Your task is to copy each line of the material that holds the word "size".

#####

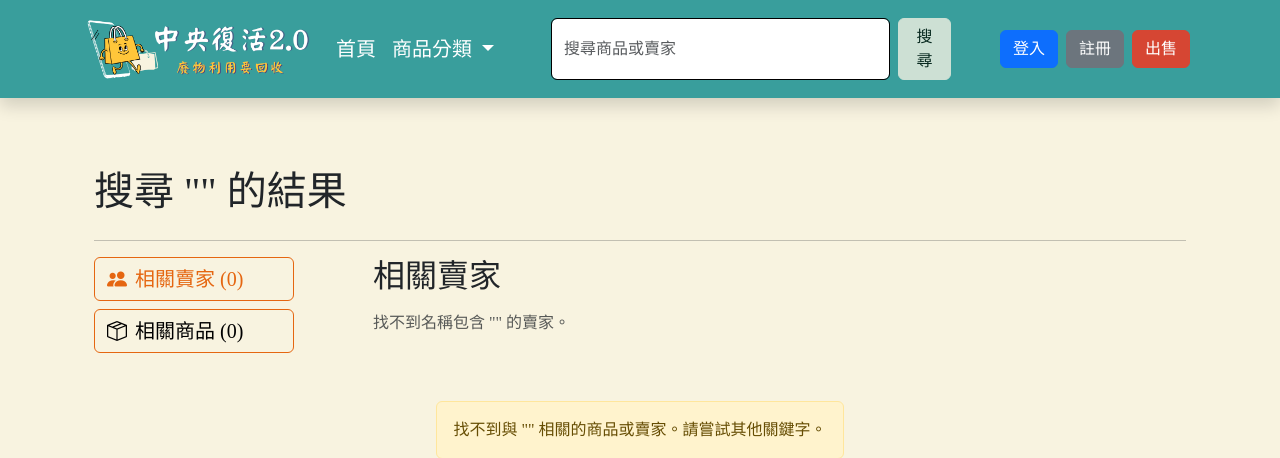
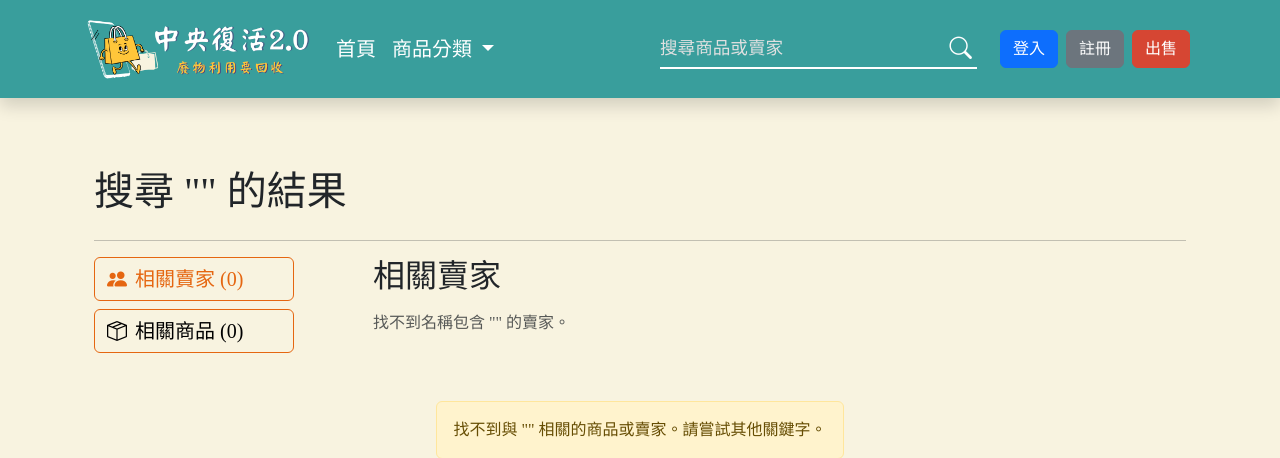
Before and after one commit to Yingka10/web_project, a Django app: page /search/ in a window 1280 px wide. Shown: the top 458 px of the page. Run offline with Django 4.2, Linux system fonts and the light colour scheme; data that the repository does not hold is empty.

Commit message:
搜尋美化

```diff
--- a/static/css/styles.css
+++ b/static/css/styles.css
@@ -18,6 +18,59 @@ body {
 .navbar-brand {
   font-weight: bold;
   font-size: 1.8rem;
+}
+
+.nav-search-form {
+  background: #399e9c;
+  border: none !important;
+  box-shadow: none !important;
+  width: 320px;
+  max-width: 90vw;
+  margin: 0;
+  padding: 0;
+  margin-right: 20px !important;
+}
+
+.nav-search-input {
+  background: #399e9c !important;
+  border: none !important;
+  border-bottom: 2px solid #fff !important;
+  border-radius: 0 !important;
+  color: #fff;
+  font-size: 1.1rem;
+  outline: none !important;
+  box-shadow: none !important;
+  width: 100%;
+  padding-left: 0;
+  padding-right: 0;
+}
+
+.nav-search-input::placeholder {
+  color: #e0e0e0;
+  opacity: 1;
+}
+
+.nav-search-input:focus {
+  background: #399e9c;
+  color: #fff;
+  border-bottom: 2.5px solid #fff;
+  box-shadow: none;
+}
+
+.nav-search-btn {
+  background: none;
+  border: none;
+  color: #fff;
+  font-size: 1.4rem;
+  margin-left: -35px;
+  z-index: 2;
+  padding: 0 8px;
+  transition: color 0.2s;
+}
+
+.nav-search-btn:hover {
+  color: #e0e0e0;
+  background: none;
 }
 
 .btn-outline-danger, .btn-outline-dark {
--- a/templates/base.html
+++ b/templates/base.html
@@ -42,13 +42,14 @@
                         </ul>
                     </li>
                 </ul>
-
+            </div>
                 <!-- 搜尋列 -->
-                <form class="d-flex mx-auto" style="width: 400px;" action="{% url 'combined_search' %}" method="get">
-                    <input class="form-control me-2 custom-search-box" type="search" name="q" placeholder="搜尋商品或賣家" aria-label="搜尋">
-                    <button class="btn btn-outline-success" type="submit">搜尋</button>
+            <form class="d-flex mx-auto nav-search-form" action="{% url 'combined_search' %}" method="get" autocomplete="off">
+                <input class="form-control nav-search-input" type="search" name="q" placeholder="搜尋商品或賣家" aria-label="搜尋">
+                <button class="btn nav-search-btn" type="submit">
+                    <i class="bi bi-search"></i>
+                </button>
             </form>
-
             <!-- 使用者狀態 -->
             <div class="d-flex align-items-center">
                 {% if user.is_authenticated %}
@@ -88,7 +89,6 @@
                     <a href="{% url 'register' %}" class="btn btn-secondary me-2">註冊</a>
                     <a href="{% url 'login' %}" class="btn btn-warning me-2">出售</a>
                 {% endif %}
-</div>
             </div>
         </div>
     </nav>
```
Lines whose indentation alone changed are shown as unchanged.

#####

• _REPLY_:
   font-size: 1.8rem;
+  font-size: 1.1rem;
+  font-size: 1.4rem;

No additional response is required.